“We finally have an official yardstick for measuring CEO greed,” said Institute for Policy Studies analyst Sarah Anderson. “This is a huge victory for ordinary Americans who are fed up with a CEO pay system that rewards the guy in the corner office hundreds of times more than others who add value to their companies.”
“The new SEC rule could pave the way for further reforms that go beyond disclosure,” said IPS veteran compensation analyst Sam Pizzigati. “At the state level,lawmakers are already moving to subject corporations with wide CEO-worker pay gaps to a higher corporate income tax rate – or give corporations with more moderate pay divides a better shot at gaining government contracts.”
“This new ratio information,” Pizzigati adds, “will make it easier to ensure that our tax dollars do not enrich corporations that are widening our economic divide.”
Pizzigati and Anderson have been calling for CEO-worker pay disclosure for many years, including in this 2008 article in The Nation.
The 3-2 SEC vote came just over five years after the 2010 Dodd-Frank Act mandated — in section 953(b) — that America’s publicly traded corporations annually report the ratio between their chief executive and median worker compensation.
Corporate lobby groups and Republicans have fought aggressively to repeal or water down this section of Dodd-Frank. In congressional testimony last week, former Texas Senator Phil Gramm attacked it as nothing but “political demagoguery.”
The U.S. Chamber of Commerce has charged that the disclosure rule would result in “fundamentally flawed and misleading statistics” and claimed large companies would each need to spend an average of 1,825 hours, at a cost of $311,800, to produce the ratio. They and other corporate lobby groups argued the SEC should allow firms to exclude all foreign and part-time workers.

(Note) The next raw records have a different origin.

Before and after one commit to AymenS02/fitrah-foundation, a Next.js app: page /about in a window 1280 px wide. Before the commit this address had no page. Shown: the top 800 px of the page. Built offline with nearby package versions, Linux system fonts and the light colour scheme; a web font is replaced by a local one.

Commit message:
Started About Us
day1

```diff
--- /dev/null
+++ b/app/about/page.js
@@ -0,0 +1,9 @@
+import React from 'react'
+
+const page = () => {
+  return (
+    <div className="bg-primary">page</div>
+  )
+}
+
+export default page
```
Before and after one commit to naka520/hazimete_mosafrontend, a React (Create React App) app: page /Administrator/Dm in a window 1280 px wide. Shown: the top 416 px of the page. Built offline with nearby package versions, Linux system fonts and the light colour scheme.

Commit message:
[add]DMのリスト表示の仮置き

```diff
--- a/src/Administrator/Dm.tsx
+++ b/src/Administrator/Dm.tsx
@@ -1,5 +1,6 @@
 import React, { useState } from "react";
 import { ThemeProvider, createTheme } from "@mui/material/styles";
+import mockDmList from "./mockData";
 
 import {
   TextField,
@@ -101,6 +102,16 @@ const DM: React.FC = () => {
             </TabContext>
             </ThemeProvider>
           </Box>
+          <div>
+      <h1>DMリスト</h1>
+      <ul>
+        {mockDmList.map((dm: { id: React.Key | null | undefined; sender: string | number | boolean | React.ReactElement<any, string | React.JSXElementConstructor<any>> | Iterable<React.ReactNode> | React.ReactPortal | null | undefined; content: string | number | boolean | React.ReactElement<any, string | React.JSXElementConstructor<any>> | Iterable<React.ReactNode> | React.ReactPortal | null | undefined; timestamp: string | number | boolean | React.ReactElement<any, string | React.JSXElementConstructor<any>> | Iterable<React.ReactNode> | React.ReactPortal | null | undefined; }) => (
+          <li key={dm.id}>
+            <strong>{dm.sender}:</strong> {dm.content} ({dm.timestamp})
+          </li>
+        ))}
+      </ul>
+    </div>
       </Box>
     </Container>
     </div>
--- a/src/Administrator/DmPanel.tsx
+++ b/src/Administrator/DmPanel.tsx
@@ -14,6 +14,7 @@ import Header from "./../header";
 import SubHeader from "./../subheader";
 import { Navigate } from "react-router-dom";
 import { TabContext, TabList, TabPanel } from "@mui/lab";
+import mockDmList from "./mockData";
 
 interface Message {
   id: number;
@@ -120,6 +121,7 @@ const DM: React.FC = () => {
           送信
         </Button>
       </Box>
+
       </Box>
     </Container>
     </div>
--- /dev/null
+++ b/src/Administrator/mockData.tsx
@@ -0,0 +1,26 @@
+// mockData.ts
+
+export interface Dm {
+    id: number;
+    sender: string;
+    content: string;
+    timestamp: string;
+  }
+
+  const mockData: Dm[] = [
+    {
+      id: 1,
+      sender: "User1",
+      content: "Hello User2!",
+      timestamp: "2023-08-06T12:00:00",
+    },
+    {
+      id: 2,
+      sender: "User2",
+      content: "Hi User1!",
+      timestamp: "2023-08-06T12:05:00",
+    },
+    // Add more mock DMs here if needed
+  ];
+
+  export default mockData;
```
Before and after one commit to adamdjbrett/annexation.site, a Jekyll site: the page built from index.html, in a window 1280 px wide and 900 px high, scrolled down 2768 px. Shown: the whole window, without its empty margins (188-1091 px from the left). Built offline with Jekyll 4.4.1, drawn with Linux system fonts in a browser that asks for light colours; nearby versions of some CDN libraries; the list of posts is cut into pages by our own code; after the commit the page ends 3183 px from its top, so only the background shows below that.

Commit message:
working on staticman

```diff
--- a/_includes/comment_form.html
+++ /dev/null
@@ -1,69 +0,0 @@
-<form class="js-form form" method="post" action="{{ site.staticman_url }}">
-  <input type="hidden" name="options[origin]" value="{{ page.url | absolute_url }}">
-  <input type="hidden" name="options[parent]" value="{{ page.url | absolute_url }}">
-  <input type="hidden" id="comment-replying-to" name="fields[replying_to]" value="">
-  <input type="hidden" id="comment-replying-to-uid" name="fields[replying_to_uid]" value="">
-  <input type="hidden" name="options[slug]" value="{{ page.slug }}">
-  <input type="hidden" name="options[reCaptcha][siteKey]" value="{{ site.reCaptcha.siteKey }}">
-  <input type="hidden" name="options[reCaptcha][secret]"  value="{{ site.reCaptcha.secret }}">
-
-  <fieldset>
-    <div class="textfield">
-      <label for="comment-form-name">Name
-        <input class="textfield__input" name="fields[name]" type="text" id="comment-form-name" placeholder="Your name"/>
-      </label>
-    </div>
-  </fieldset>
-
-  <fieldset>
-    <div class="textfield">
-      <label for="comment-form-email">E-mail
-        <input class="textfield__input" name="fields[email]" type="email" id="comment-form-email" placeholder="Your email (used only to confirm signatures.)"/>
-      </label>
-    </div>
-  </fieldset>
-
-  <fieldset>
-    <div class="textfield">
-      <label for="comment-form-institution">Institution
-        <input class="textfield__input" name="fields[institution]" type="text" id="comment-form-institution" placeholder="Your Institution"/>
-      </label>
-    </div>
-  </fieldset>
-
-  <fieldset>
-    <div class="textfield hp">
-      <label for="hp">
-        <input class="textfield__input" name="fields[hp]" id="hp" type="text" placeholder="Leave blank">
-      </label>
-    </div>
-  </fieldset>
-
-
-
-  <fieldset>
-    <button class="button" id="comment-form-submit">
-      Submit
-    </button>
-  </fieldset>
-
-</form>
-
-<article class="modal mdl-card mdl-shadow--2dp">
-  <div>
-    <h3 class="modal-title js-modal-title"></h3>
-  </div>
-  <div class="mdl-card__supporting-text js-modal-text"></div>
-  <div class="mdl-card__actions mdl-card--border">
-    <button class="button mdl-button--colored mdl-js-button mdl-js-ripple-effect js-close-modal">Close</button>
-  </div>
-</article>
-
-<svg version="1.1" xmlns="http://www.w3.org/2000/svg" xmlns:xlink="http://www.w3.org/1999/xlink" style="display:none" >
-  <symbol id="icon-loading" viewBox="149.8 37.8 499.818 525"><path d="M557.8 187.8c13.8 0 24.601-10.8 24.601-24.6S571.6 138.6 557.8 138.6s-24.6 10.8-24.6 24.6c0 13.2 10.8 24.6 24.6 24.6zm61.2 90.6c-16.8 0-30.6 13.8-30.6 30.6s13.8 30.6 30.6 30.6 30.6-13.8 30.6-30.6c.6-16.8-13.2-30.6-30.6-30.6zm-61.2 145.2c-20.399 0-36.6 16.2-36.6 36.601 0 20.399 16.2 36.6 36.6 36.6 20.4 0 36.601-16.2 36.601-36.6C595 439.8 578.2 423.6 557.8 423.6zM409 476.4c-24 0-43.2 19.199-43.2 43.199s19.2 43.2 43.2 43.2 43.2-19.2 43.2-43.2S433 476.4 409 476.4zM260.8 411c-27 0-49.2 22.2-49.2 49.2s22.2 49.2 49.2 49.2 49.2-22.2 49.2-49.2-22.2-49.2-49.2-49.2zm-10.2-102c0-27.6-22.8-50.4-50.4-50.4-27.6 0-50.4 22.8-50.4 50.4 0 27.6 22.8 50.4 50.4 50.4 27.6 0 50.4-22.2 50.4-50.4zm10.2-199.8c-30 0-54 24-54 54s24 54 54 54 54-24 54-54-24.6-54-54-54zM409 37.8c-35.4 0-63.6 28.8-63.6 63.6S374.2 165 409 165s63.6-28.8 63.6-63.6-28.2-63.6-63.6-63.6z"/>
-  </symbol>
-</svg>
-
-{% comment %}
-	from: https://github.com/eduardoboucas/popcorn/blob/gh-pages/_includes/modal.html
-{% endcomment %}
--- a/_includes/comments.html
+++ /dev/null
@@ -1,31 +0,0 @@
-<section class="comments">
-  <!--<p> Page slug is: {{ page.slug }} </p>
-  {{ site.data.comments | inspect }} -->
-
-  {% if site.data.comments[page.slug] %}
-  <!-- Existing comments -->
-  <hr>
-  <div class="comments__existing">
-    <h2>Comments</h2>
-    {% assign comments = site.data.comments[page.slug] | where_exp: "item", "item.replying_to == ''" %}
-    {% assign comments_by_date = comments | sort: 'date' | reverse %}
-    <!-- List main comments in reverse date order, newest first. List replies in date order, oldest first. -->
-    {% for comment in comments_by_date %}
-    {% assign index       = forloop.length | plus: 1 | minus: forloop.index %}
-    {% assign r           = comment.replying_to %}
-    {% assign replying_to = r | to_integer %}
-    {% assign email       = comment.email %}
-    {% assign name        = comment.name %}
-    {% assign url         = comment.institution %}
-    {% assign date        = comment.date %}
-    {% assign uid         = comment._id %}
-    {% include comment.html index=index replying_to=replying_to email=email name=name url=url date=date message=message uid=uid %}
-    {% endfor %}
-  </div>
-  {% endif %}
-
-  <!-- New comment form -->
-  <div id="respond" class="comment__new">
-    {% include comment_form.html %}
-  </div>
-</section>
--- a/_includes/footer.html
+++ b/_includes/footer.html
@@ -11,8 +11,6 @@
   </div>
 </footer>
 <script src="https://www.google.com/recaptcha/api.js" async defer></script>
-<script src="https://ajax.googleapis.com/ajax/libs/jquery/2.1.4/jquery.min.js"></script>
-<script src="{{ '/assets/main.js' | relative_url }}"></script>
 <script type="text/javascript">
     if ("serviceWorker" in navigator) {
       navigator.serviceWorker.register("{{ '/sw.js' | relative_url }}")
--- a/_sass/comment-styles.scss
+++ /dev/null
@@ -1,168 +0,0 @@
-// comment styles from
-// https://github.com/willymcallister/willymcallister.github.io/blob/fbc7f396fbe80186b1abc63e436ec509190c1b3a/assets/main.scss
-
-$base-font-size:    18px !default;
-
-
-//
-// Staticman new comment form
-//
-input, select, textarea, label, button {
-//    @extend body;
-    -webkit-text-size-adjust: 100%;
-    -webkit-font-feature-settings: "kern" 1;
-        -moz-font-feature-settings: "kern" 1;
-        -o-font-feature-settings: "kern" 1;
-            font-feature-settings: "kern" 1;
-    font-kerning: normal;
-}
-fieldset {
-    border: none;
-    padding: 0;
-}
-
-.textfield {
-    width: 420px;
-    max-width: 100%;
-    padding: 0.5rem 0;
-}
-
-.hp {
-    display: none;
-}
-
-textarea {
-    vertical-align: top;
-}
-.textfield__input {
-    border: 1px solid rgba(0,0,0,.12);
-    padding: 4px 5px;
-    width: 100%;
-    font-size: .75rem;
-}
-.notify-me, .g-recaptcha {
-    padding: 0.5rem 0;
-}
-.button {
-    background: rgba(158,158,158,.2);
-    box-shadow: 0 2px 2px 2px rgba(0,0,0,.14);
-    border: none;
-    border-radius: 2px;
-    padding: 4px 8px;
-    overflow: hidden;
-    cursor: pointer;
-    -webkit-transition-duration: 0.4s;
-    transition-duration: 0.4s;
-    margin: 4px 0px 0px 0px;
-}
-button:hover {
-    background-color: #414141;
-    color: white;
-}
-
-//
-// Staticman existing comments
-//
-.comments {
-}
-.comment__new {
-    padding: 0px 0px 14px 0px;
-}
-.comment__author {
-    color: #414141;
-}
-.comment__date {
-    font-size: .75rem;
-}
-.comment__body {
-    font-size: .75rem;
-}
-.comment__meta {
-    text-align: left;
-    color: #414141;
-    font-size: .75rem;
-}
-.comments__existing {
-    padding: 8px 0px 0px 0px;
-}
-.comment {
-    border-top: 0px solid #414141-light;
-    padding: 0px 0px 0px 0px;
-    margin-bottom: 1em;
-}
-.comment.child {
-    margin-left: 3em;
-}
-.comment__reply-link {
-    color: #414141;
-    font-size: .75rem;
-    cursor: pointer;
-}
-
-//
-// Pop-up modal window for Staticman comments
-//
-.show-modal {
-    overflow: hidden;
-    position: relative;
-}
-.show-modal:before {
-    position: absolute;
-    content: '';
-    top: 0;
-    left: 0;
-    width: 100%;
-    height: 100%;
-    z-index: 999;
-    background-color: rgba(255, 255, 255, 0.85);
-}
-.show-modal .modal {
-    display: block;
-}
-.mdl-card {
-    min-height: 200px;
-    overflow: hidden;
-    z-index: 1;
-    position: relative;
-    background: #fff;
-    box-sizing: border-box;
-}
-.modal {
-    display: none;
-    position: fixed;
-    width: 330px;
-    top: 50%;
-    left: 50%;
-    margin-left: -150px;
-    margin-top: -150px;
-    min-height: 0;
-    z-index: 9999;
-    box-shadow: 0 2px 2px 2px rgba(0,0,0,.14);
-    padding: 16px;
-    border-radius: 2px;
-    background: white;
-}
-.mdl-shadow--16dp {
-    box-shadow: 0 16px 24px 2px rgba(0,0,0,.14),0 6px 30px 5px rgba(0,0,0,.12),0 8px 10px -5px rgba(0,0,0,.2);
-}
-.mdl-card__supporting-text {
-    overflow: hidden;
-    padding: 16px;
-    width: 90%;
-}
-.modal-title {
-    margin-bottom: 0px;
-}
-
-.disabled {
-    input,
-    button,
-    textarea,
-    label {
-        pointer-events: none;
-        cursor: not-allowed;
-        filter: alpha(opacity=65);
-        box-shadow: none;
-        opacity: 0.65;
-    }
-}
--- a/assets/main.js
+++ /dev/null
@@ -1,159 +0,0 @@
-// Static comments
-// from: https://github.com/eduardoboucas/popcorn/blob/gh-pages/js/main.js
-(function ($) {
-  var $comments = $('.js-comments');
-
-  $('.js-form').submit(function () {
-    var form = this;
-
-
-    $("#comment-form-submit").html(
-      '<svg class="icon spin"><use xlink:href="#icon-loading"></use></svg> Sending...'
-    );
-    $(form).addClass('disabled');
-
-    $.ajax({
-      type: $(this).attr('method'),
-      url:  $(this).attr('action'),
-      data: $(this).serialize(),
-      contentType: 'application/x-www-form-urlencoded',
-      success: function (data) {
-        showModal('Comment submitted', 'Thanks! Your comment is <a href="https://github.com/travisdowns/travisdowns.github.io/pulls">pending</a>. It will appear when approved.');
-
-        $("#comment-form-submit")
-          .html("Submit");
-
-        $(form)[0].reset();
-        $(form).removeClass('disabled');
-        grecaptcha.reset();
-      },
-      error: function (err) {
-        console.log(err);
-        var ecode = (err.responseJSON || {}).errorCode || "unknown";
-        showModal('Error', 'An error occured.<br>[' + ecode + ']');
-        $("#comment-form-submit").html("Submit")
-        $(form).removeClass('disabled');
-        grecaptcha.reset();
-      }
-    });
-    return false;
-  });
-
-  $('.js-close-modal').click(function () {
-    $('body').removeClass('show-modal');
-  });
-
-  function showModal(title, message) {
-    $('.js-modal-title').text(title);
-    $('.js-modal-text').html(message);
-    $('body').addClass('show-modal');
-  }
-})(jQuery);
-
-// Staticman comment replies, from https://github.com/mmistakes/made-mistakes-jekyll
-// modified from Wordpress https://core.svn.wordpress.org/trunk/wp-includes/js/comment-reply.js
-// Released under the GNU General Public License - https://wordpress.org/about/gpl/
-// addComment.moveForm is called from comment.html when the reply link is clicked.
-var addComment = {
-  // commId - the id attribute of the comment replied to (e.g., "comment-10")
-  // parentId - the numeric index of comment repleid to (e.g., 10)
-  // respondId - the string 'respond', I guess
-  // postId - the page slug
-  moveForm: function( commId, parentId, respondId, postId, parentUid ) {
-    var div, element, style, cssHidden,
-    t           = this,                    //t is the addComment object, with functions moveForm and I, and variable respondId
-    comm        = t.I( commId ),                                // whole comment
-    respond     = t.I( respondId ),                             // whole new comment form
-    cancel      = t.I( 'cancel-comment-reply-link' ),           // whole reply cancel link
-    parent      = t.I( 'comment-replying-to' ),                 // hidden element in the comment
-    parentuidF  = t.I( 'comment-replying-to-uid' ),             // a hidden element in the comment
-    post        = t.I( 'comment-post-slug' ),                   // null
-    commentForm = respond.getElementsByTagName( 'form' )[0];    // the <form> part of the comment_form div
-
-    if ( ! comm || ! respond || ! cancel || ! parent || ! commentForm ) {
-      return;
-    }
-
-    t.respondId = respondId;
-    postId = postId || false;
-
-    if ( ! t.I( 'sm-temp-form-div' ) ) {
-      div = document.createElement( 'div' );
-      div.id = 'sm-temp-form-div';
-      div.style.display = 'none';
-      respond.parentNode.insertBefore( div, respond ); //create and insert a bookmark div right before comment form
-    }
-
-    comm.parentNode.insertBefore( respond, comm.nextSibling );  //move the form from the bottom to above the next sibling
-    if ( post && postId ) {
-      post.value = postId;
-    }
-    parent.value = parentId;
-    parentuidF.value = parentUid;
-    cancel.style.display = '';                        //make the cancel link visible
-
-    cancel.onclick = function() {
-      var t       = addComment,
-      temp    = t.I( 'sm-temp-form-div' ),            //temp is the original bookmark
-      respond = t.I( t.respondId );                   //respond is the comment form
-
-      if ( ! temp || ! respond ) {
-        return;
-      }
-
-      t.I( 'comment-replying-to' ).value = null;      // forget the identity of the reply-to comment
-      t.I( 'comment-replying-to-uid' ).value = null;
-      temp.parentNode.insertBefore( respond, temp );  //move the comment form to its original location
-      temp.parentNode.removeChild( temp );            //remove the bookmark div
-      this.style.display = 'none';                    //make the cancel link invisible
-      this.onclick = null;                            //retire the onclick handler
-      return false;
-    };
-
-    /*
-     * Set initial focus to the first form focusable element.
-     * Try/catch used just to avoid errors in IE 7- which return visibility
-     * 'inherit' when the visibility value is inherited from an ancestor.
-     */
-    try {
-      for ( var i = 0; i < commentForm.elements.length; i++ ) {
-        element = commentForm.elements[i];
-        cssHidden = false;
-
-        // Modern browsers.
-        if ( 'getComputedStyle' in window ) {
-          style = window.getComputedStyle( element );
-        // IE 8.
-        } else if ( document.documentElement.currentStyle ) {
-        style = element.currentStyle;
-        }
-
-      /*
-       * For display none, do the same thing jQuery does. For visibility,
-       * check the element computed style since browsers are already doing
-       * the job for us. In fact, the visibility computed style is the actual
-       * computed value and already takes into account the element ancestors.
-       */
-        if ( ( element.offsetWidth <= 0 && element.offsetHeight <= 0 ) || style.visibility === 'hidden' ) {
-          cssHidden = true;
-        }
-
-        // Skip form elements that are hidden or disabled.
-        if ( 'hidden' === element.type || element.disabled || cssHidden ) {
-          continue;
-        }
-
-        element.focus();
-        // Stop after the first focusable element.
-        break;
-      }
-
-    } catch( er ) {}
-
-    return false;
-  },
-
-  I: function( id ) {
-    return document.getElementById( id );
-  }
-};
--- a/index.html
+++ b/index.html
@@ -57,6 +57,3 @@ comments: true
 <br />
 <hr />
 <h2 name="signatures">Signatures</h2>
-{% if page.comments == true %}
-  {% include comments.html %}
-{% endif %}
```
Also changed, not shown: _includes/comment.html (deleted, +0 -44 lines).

In her opening remarks today, SEC Chair Mary Jo White noted that the SEC has received more than 287,400 public comment letters on the proposed CEO-worker pay ratio rule. An overwhelming majority of these were supportive. Members of Congress also pushed the SEC to finalize the rule. Rep. Keith Ellison (D-Minnesota) delivered a letter signed by 47 House members to the SEC Chair on July 27, urging swift action. In June, Senator Elizabeth Warren (D-Mass.) sent her own scathing letter, complaining of continued SEC delays on this and other Dodd-Frank rules. The AFL-CIO upped the pressure by submitting a Freedom of Information Act request for relevant SEC records.
In the end, the SEC inserted minor loopholes, including allowing companies to exclude up to five percent of their overseas workers from the pay-ratio calculation, despite Section 953(b) of Dodd-Frank explicitly referencing “all employees.” The SEC also decided to allow companies to calculate the median employee only once every three years, instead of every year. Neither of these loopholes are likely to result in significant differences in the median. IPS pay analysts were disappointed to learn today that the rule will not go into effect until fiscal year 2017, and so the first pay ratio numbers will not appear until the 2018 proxy season.
IPS executive compensation experts available for comment:
- Sarah Anderson directs the Global Economy Project at the Institute for Policy Studies. She has co-authored 21 IPS annual reports on executive compensation and regularly contributes commentaries on this issue to Fortune.com, Huffington Post, CNBC.com, and other outlets. Contact: firstname.lastname@example.org, 202 787-5227 (office) or 202 299 4531 (cell).
- Sam Pizzigati, an IPS associate fellow, edits Too Much, an online weekly newsletter on excess and inequality. His most recent book: The Rich Don’t Always Win: The forgotten triumph over plutocracy that created the American middle class, 1900-1970 (Seven Stories Press). Contact: email@example.com or 301-728-4182 (cell).
The Institute for Policy Studies has conducted path-breaking research on executive compensation for more than 20 years. On September 2, 2015, the Institute will release the 22nd annual IPS Executive Excess report: “Money to Burn: How Our CEO Pay System is Accelerating Climate Change.”